Dorothy won a scholarship to Howell's School for Girls in Llandaff, where she was a boarder. She then read Greek and philosophy at the University College of South Wales and Monmouthshire, predecessor of Cardiff University. Flay describes her as part of a circle of ambitious, unconventional women.[1] By this time her father had died and she lived with her mother in Rhiwbina. A short engagement to her philosophy lecturer, John MacCaig Thorburn, came to a difficult end.

Writing[edit]

After graduating, Edwards set aside her early ambition to become an opera singer. (Flay describes her as having an excellent singing voice.)[1] Nor did she follow her parents into teaching.
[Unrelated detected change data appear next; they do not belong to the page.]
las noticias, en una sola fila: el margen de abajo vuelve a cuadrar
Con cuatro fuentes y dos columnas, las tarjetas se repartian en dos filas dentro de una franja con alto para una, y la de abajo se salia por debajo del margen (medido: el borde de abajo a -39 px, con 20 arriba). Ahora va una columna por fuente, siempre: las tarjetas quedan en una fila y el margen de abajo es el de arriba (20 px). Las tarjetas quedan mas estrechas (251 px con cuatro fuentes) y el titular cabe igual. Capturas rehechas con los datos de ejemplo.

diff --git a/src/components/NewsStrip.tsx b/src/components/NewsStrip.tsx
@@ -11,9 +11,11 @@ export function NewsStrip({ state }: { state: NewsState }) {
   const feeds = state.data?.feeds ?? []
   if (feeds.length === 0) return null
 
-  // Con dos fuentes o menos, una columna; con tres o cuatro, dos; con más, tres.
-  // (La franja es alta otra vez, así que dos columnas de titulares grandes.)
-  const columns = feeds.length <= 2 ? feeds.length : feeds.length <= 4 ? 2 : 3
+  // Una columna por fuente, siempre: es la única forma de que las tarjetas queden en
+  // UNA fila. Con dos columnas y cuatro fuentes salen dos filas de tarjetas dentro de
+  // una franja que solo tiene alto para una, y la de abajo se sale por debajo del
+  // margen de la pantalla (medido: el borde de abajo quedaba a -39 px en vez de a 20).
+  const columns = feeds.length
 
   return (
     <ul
She took a part-time, temporary job to supplement her mother's pension and continued to work on her short stories,[2] several of which appeared in literary journals. "A Country House", "Summer-time" and "The Conquered" appeared in The Calendar of Modern Letters. Rhapsody (1927), along with seven others she had written or revised during a nine-month visit to Vienna with her mother. In 1928 came a short novel, Winter Sonata, which Flay describes as restrained, multi-faceted and structurally innovative, deconstructing social and gender hierarchies in depicting an English village in winter.[1] Both Rhapsody and Winter Sonata describe the marginalization of British women in the interwar period.[1]

In the late 1920s Edwards became close friends with the Bloomsbury author David Garnett, who dubbed her his "Welsh Cinderella" and introduced her to other Bloomsbury Group members, including the artist Dora Carrington. In the early 1930s, she agreed to live with Garnett, his wife Ray and their family. In exchange for child care, she received board, lodging and space to write. The publisher E. E. Wishart offered her an advance on a new volume of stories to include "The Problem of Life", "Mutiny" and "Mitter". However, tensions arose between Garnett and Edwards. London friends grew weary of her outspokenness and the Welsh provincialism they saw in her.[3] Edwards was aware of her socially inferior position, but still held her father's teachings in reverence and was drawn increasingly to the Welsh nationalist movement. Flay describes her as riddled with guilt at leaving her mother with a hired companion, frustrated at her dependence on the Garnetts, and reeling after a love affair with Ronald Harding, a married Welsh cellist.[1]

Suicide and posthumous publications[edit]

On 5 January 1934, having spent the morning burning papers, she threw herself in front of a train near Caerphilly railway station. She left a suicide note: "I am killing myself because I have never sincerely loved any human being all my life. I have accepted kindness and friendship and even love without gratitude, and given nothing in return."[4] She was cremated at Glyntaff, Pontypridd, on 9 January. Her mother died later that year.

Although "Mutiny" and "The Problem of Life" were published in Life and Letters To-day in 1934, Edward's works were largely forgotten until Virago Press reissued Rhapsody and Winter Sonata in 1986. Winter Sonata reappeared in Honno Welsh Women's Classics in 2011, with a new introduction by Claire Flay. Since then there has been a revival of interest in her life and works.[1] Edwards wrote a short story, "The Conquered", which was included in A View Across The Valley, an anthology reclaiming female Welsh nature writers.

Works[edit]

  • Rhapsody (1927) (short stories)
  • Winter Sonata (1928)

References[edit]

  1. ^ a b c d e f g h i j k l "Dorothy Edwards". www.oxforddnb.com. Retrieved 15 January 2016.
  2. ^ a b Flay, Claire (2011). Dorothy Edwards. Cardiff: University of Wales Press. p. 9. ISBN 9780708324400.
  3. ^ "University of Reading | Archive and Museum Database | Details". www.reading.ac.uk. Retrieved 15 January 2016.
  4. ^ The Daily Mirror, 10 January 1934, p. 5.